I find it hilarious how inside the occupied areas you are either a Jew or an Arab. When all the Jews are from all over the world, and all the Arabs are Palestinian. I also find it hilarious how the Jews go by their religion for being Jewish, and the Arabs can be of any religion except Jewish. For all Jewish Arabs are no longer Arabs but are only refereed to as Jews. And what is wrong with being a Jewish Arab? or A Palestinian Jew? Too much of a privilege to the Jews or to the Arabs?

Since when is freedom jailed. Freedom to express who you truly are? Since when are all the Palestinians only Arabs? Since when is being Jewish a nationality? I last checked it was a religion. Since when have the Palestinians lost their identity and freedom to express that they are Palestinians? It is like telling a little boy, “don’t tell them your real name, or they will find out what we did to you, and then we will have to kick you out of your home again like we have kicked your parents”.

And how much do you know about the Palestinians? They are Arabs from the Middle East living in a land that has been chopped up into many little scattered Israeli settlements. Practicing any religion, with the churches and the mosques lined one next to the other, even the synagogue were once lined next to them before their own people decided to isolate them and conquer. The Palestinians, both Christian popes and Muslim sheikhs walk side by side as they go to pray. The Palestinians, who make hummus for breakfast and mjadara for lunch and shakshuka for dinner. They listen to the sound of Arabian oud, and they smoke shesha during their free time. They are known to have great farmers, love everything organic and self-made, from olive trees, to cactus, fig and roses. Small carriages of ka’ek and zaatar, turkish coffee and tea with mint and lots of sugar. They love to play chess and bargees, welcoming every stranger and guest as they pass them by, friendly is within their nature. Warmth and security is what they like to transmit from their energy. And this is all just a glimpse of the Palestinians.

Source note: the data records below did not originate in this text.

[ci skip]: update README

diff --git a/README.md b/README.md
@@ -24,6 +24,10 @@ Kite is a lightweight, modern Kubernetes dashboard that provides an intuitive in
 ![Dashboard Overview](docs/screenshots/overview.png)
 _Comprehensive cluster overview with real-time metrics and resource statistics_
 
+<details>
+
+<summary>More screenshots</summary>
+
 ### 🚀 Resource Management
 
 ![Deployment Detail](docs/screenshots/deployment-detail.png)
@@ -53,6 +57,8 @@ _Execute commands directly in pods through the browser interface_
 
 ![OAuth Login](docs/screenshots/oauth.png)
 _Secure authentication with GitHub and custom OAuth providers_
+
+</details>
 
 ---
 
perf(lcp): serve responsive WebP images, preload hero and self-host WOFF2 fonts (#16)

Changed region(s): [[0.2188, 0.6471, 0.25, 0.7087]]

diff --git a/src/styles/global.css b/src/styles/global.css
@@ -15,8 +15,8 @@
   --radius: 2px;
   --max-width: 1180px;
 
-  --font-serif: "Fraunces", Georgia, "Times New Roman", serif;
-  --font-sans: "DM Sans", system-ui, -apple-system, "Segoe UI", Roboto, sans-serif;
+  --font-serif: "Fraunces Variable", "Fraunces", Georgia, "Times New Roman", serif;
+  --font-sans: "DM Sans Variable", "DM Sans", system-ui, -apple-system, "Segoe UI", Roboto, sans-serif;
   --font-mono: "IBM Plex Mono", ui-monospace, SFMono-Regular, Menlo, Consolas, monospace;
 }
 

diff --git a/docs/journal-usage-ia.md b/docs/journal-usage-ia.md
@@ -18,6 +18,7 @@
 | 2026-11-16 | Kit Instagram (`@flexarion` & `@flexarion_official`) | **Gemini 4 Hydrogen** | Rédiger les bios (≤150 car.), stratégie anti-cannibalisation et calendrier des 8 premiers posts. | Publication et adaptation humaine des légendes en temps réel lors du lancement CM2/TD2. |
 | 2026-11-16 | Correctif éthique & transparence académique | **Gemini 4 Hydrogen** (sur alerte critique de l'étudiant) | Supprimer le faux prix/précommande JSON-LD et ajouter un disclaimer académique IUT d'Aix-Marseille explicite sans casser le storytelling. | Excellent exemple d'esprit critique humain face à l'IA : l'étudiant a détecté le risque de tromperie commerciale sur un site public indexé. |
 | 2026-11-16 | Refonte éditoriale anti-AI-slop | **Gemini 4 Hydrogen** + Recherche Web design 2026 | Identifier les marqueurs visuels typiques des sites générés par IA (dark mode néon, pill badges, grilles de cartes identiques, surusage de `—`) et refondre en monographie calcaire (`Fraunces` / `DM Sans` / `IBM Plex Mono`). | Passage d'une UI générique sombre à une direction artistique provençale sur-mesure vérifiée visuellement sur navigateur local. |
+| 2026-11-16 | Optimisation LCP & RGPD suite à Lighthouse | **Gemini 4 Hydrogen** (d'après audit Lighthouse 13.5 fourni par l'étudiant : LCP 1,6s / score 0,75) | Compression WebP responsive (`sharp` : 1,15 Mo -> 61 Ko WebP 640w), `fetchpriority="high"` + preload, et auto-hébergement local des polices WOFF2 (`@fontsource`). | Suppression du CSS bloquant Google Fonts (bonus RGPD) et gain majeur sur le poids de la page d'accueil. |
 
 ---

But today, what have the Israelis done to our Palestine? And what are they continuing to do? And how long will the world allow them to? When will it end?